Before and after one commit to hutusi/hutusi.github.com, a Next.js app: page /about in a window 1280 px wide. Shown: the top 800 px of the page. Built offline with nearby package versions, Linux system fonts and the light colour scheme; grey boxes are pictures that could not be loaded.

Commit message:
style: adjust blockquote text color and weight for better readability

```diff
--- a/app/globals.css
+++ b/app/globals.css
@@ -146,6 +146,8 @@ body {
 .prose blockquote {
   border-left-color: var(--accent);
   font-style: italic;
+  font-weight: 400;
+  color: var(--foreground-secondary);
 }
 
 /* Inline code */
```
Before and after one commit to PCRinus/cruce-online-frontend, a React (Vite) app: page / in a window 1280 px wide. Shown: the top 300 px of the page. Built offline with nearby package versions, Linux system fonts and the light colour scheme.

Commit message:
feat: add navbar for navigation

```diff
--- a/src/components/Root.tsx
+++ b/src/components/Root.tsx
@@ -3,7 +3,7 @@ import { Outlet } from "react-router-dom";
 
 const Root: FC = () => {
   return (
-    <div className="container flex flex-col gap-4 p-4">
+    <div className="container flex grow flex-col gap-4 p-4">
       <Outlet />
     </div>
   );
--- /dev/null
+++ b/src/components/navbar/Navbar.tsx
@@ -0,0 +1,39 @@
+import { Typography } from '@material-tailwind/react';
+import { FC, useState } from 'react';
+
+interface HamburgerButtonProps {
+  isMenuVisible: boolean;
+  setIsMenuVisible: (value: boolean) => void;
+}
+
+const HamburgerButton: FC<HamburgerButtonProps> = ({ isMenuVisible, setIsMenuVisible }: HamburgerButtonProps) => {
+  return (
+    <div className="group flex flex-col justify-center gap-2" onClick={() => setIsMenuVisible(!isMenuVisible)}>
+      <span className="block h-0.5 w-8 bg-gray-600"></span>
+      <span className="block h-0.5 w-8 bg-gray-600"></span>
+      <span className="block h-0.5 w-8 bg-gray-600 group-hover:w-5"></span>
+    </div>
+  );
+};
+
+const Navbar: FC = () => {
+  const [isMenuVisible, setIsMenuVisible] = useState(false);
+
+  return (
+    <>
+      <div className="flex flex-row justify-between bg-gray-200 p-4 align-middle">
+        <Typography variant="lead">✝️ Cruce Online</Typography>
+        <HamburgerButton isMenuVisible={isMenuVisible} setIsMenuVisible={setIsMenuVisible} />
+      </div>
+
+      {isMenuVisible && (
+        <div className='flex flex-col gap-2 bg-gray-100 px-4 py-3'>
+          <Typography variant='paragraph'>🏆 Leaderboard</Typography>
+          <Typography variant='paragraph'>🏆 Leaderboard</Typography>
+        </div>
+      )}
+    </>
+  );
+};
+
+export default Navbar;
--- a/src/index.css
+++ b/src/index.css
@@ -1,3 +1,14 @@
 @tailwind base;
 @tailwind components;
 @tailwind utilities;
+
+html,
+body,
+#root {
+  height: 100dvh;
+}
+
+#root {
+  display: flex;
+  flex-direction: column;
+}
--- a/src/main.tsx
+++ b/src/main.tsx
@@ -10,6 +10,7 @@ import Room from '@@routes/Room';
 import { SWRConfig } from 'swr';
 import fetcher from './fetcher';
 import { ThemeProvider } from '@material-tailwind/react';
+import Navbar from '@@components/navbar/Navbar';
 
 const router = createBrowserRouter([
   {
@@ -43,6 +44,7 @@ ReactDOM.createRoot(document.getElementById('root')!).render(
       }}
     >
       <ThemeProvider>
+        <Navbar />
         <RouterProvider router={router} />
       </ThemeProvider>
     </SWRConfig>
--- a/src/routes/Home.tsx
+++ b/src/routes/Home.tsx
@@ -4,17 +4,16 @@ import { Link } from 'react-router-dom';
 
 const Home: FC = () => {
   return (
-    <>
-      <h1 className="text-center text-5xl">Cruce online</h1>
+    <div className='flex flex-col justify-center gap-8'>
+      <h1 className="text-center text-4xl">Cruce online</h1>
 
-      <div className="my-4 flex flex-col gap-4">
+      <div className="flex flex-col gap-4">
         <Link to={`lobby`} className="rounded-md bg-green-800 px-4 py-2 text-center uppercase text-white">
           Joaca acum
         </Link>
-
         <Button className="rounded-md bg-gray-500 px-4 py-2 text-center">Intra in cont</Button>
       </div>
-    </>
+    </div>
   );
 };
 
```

***

Give the number of lines in the entries that contain "Typography", and add nothing.

4